©Elliot Smith

Polecat

Scientific name: Mustela putorius
Known for its bandit-like appearance, the polecat was once so persecuted it was on brink of extinction in the UK. Thankfully, numbers are now increasing in rural Wales and parts of England.

Species information

Statistics

Length: 32-45cm
Tail: 12-19cm
Weight: 0.5-1.9kg
Average lifespan: 5 years

Conservation status

Protected in the UK under the Wildlife and Countryside Act, 1981. Priority Species under the UK Post-2010 Biodiversity Framework.

When to see

January to December

About

A member of the Mustelid family, which includes the stoat and badger, the polecat is roughly the size of a Ferret - its domesticated cousin. Brought to the brink of extinction through persecution, the polecat has been undergoing a recovery recently and can be found in rural Wales and parts of England. polecats set up home in lowland wooded habitats, marshes, along riverbanks, or even in farm buildings or dry stone walls. They particularly prey on rabbits and may be found in rabbit burrows. They have one litter of five to ten young a year in early summer.

How to identify

The polecat has a two-tone coat: dark brown guard hairs cover a buff-coloured underfur. It has a distinct bandit-like appearance, with white stripes across its dark face. It has a short, dark tail and rounded ears. Polecats do cross with escaped ferrets; crosses tend to have lighter, creamier fur on their back and more white on their faces, extending past their ears.

Distribution

Found in Wales, parts of Scotland, and parts of central and southern England.

Did you know?

Perceived as bloodthirsty animals, polecats were declared vermin during the reign of Elizabeth I and the name 'Polecat' was used to refer to vagabonds. Despite their reputation as pests of poultry, polecats eat small rodents, frogs, birds and snakes during their nocturnal hunting forays. They will slowly stalk their prey, seizing it and killing it with a swift bite to the neck.

How people can help

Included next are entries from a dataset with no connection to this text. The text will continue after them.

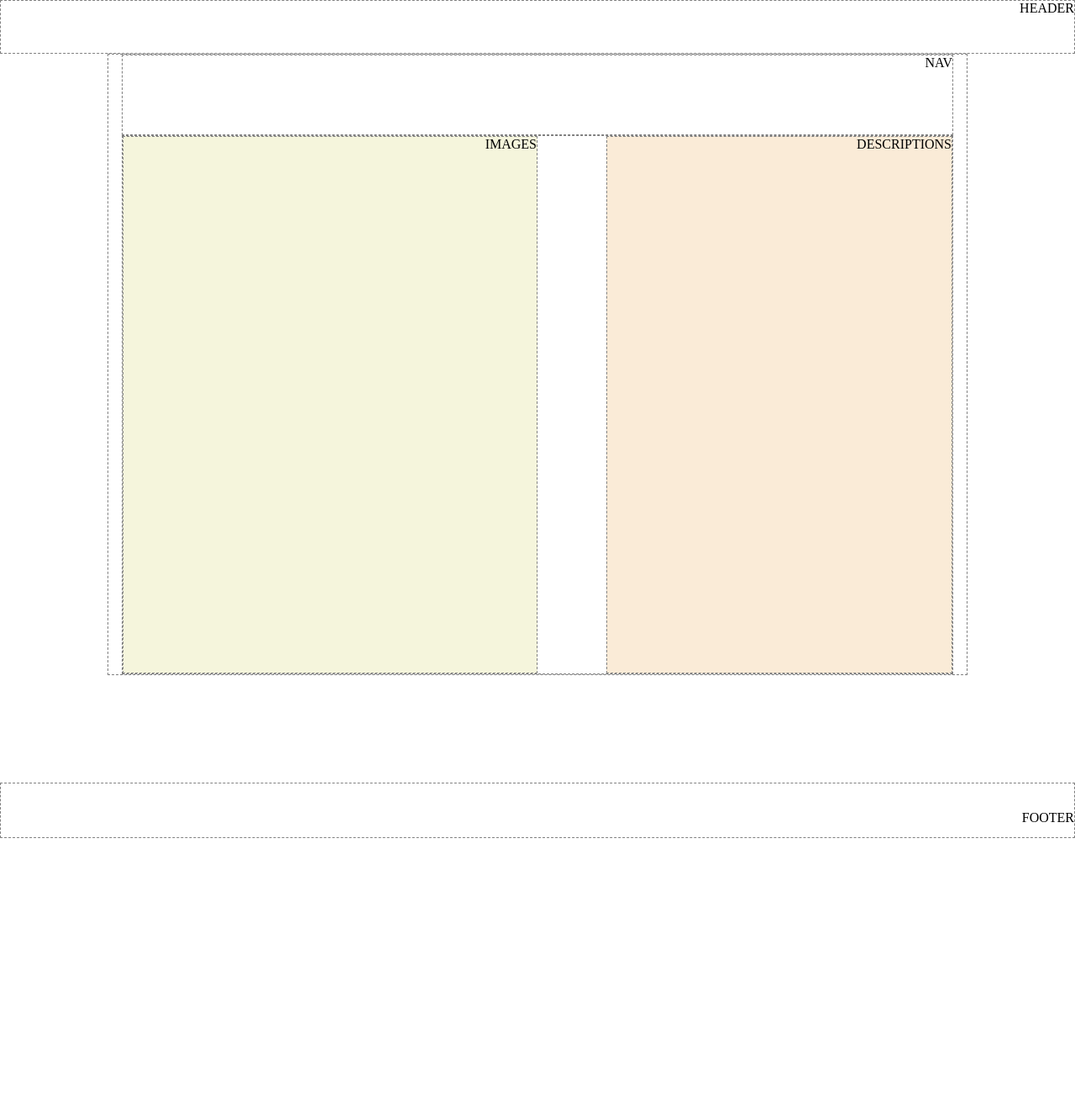
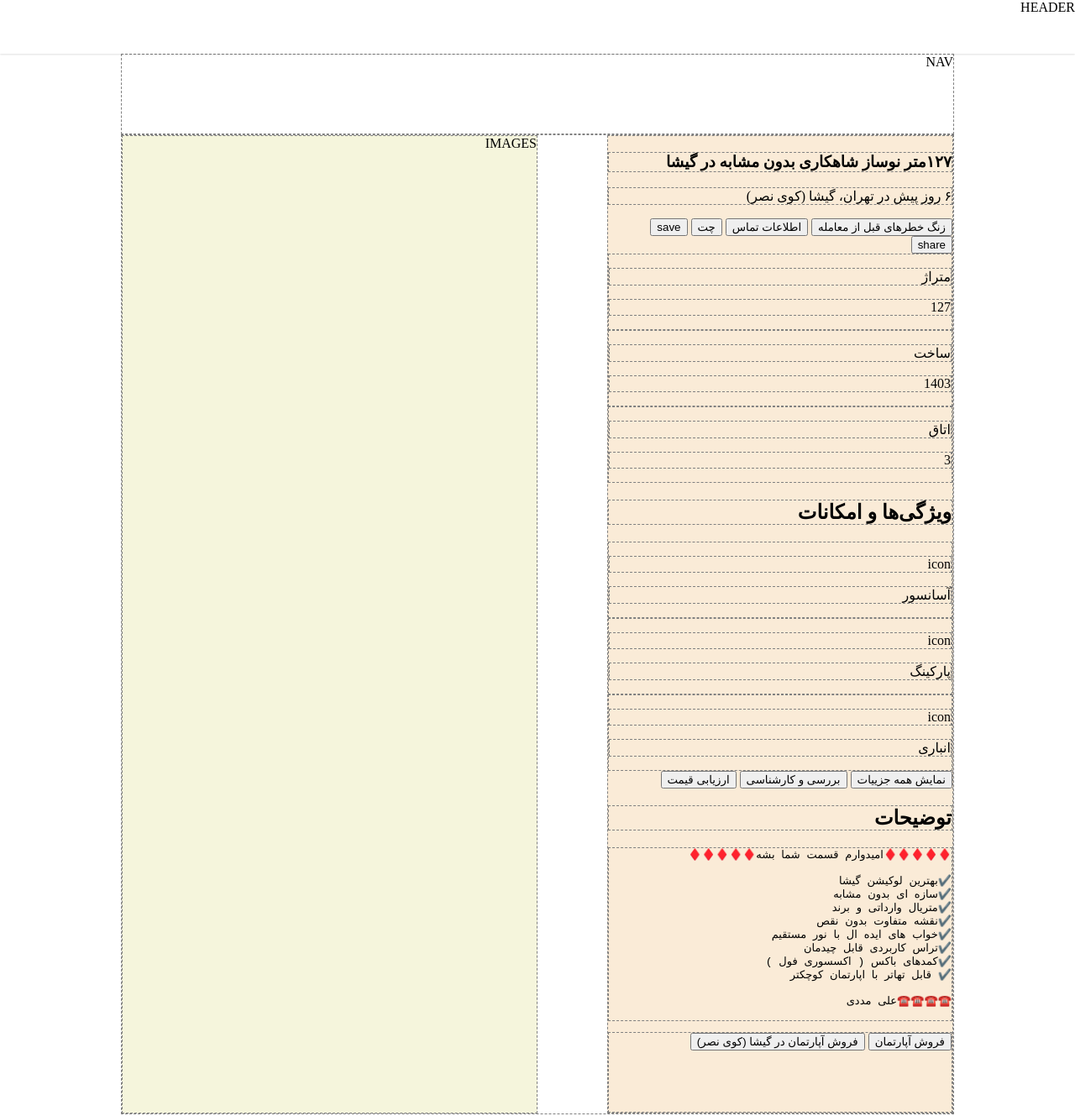
Before and after one commit to MammadK/divar-post-semantic-html, a plain HTML site: page index.html in a window 1280 px wide. Shown: the top 1329 px of the page at 84% size. Before the commit the page ends 998 px from the top, so only its background shows below. Drawn offline with Linux system fonts and the light colour scheme; a small style sheet from the web is missing.

Commit message:
add static contents of description section

```diff
--- a/index.html
+++ b/index.html
@@ -4,18 +4,84 @@
     <meta charset="UTF-8" />
     <meta name="viewport" content="width=device-width, initial-scale=1.0" />
     <title>Document</title>
+    <link
+      rel="stylesheet"
+      href="https://cdn.jsdelivr.net/npm/yekan-font@1.0.0/css/yekan-font.min.css"
+    />
     <link rel="stylesheet" href="style.css" />
-    <meta name="title" content="فروش ۱۲۷متر نوساز شاهکاری بدون مشابه در گیشا در تهران - ۲۰ اردیبهشت ۱۴۰۴">
-  <meta name="description" content="آگهی ۱۲۷متر نوساز شاهکاری بدون مشابه در گیشا در دیوار تهران">
-</head>
+    <meta
+      name="title"
+      content="فروش ۱۲۷متر نوساز شاهکاری بدون مشابه در گیشا در تهران - ۲۰ اردیبهشت ۱۴۰۴"
+    />
+    <meta
+      name="description"
+      content="آگهی ۱۲۷متر نوساز شاهکاری بدون مشابه در گیشا در دیوار تهران"
+    />
+  </head>
   <body dir="rtl">
     <header>HEADER</header>
     <main>
-
       <nav>NAV</nav>
 
       <article>
-        <section aria-label="description">DESCRIPTIONS</section>
+        <section aria-label="description">
+          <h1>۱۲۷متر نوساز شاهکاری بدون مشابه در گیشا</h1>
+          <p>۶ روز پیش در تهران، گیشا (کوی نصر)</p>
+          <button>
+زنگ خطرهای قبل از معامله</button>
+<button>اطلاعات تماس</button>
+<button>چت</button>
+<button>save</button>
+<button>share</button>
+<div>
+    <p>متراژ</p>
+    <p>127</p>
+</div>
+<div>
+    <p>ساخت</p>
+    <p>1403</p>
+</div>
+<div>
+    <p>اتاق</p>
+    <p>3</p>
+</div>
+<h2>ویژگی‌ها و امکانات
+</h2>
+    <div>
+        <p>icon</p>
+        <p>آسانسور</p>
+    </div>
+    <div>
+        <p>icon</p>
+        <p>پارکینگ</p>
+    </div>
+    <div>
+        <p>icon</p>
+        <p>انباری</p>
+    </div>
+    <button>نمایش همه جزییات</button>
+    <button>بررسی و کارشناسی</button>
+    <button>ارزیابی قیمت</button>
+    <h2>توضیحات</h2>
+    <pre>
+♦️♦️♦️♦️♦️امیدوارم قسمت شما بشه♦️♦️♦️♦️♦️
+
+✔️بهترین لوکیشن گیشا
+✔️سازه ای بدون مشابه
+✔️متریال وارداتی و برند
+✔️نقشه متفاوت بدون نقص
+✔️خواب های ایده ال با نور مستقیم
+✔️تراس کاربردی قابل چیدمان
+✔️کمدهای باکس ( اکسسوری فول )
+✔️ قابل تهاتر با اپارتمان کوچکتر
+
+☎️☎️☎️☎️علی مددی
+    </pre>
+    <nav>
+        <button>فروش آپارتمان</button>
+        <button>فروش آپارتمان در گیشا (کوی نصر)</button>
+    </nav>
+        </section>
         <section aria-label="images">IMAGES</section>
       </article>
     </main>
--- a/style.css
+++ b/style.css
@@ -1,4 +1,5 @@
 :root {
+    --black-divider: rgba(0, 0, 0, 0.12);
   --header-height: 64px;
   --nav-height: 96px;
   --top-total-height: calc( var(--header-height) + var(--nav-height) );
@@ -8,6 +9,7 @@
 
 html,
 body {
+    font-family: yekan;
   margin: 0;
   min-height: 100% !important;
   height: 100%;
@@ -20,16 +22,23 @@ body {
   box-sizing: border-box;
 }
 
-body * {
-  border: 1px dashed gray;
-}
+
 
 body {
   header {
+    box-shadow: 0 1px 2px 0 var(--black-divider);
+    width: 100%;
     height: var(--header-height);
+    position: sticky;
+    top: 0;
+    right: 0;
+    background-color: #fff;
   }
 
   main {
+    *:not(button) {
+  border: 1px dashed gray;
+}
     max-width: 1024px;
     min-height: var(--main-min-height);
     margin: 0 auto;
```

The Wildlife Trusts record and monitor our local wildlife to understand the effects of various factors on their populations. You can help with this vital monitoring work by becoming a volunteer - you'll not only help local wildlife but learn new skills and make new friends along the way.